My girlfriends and I are in our little cabin in the Appalachian mountains of Georgia. I drove down from Virginia yesterday and listened to about seven podcast episodes — two Fresh Airs, a Radiolab, two TED Radio Hours, a Throughline about the Violence Against Women Act, and a New Yorker Fiction episode where Andrea Lee read “Barn Burning” by Haruki Murakami. It was my first experience of Murakami, and holy moly. Now I know why everyone loves him.
I arrived around 4:30pm, a few minutes after my four other girlfriends had arrived. They had just unpacked their cars. Roller suitcases, hoodies, purses, and computer bags were strewn across the log cabin living room. I couldn’t see an empty square inch of kitchen counter because it was covered with loaves of bakery bread, baguettes, arborio rice for risotto, shallots, brownie mixes, beer, La Croix, onions, potatoes, garlic, a bag of split peas for split pea soup, potato chips, Fritos, Kettle corn, salty popcorn, a bucket of caramel corn, Girl Scout cookies, a big pot to make the pea soup in, and a box of Alka-Seltzer cold medicine for hangovers.
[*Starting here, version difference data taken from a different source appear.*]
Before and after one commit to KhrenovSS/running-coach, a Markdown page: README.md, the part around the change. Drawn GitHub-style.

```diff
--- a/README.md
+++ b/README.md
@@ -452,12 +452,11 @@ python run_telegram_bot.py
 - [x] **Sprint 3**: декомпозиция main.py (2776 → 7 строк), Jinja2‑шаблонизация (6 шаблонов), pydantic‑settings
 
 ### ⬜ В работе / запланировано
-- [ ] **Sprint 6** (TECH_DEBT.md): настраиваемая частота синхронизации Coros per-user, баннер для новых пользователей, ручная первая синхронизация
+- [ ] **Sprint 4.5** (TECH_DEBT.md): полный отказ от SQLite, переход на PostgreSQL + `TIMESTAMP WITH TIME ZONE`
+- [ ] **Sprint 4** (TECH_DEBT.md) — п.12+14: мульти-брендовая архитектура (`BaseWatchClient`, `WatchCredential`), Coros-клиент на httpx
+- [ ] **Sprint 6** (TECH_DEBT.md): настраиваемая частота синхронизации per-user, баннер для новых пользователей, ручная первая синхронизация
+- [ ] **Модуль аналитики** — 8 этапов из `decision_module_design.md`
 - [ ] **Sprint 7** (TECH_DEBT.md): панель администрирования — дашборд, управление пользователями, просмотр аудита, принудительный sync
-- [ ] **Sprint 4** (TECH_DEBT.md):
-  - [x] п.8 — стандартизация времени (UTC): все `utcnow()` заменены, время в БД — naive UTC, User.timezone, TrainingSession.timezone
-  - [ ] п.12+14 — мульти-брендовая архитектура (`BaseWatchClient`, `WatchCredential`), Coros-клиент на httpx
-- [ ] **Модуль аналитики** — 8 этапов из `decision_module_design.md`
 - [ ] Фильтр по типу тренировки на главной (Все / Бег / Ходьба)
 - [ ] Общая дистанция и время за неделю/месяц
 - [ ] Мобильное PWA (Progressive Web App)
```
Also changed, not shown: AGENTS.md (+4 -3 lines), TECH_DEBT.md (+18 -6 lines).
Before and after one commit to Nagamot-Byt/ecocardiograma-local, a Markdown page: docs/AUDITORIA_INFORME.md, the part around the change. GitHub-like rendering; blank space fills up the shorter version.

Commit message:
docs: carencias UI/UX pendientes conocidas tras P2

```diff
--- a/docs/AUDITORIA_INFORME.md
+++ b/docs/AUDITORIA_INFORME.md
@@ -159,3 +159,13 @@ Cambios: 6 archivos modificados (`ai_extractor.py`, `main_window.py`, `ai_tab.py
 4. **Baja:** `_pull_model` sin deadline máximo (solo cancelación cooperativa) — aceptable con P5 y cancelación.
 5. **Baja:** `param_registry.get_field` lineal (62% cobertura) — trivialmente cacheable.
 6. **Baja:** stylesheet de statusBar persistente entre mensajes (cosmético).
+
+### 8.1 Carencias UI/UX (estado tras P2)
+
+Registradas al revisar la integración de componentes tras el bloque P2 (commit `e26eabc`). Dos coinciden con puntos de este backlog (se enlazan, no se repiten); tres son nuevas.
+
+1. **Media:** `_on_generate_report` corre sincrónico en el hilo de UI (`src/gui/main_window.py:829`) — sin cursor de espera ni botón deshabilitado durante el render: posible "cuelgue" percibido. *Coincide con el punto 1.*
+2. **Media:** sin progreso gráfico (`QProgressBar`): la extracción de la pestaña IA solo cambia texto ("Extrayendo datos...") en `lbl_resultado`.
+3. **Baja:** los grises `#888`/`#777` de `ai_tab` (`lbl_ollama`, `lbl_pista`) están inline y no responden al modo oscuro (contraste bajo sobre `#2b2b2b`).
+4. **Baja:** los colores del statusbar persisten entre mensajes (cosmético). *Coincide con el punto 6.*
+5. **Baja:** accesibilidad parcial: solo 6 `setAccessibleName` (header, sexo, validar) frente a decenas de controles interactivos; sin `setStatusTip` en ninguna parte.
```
On the kitchen table was a laundry basket full of booze. I added mine to the mix, and we have enough to make anything we want: two kinds of dark rum, light rum, whiskey, bourbon, two kinds of vodka, two kinds of gin, sweet vermouth, dry vermouth, Campari, red wine, sparkling wine. My friend passed around metal insulated tumblers for each of us. Mine is peach and says Best Bitches on it.
We always talk big about how much we’re going to go crazy and drink on Girls’ Weekend, and we did start pretty much as soon as I arrived, but we’ve slowed down quite a bit over the years. I made Negronis for two of us, then later made Boulevardiers, but I nursed those two drinks over a period of hours, and by 9 o’clock, when we all started yawning, I had switched to tangerine La Croix.
I don’t think we stopped talking or laughing for a single minute from the moment I walked in the door. Often there were at least two conversations going at once. We’ve been waiting all year to talk to each other.
Even after waking at 3:30 am yesterday and not being able to get back to sleep, I was able to stay up until midnight last night. And I wasn’t the first one to bed! We all turned in around that time. Usually the first night lasts until 3:30am. We’re getting old.
Now I hear our early riser, who rises even earlier than me, in the kitchen making coffee. I’m proud of myself for sleeping past 6 am. I’m going to go pour a cup, pad around this warm cabin in my sweatpants, and see what the weather looks like from the balcony overlooking the mountains.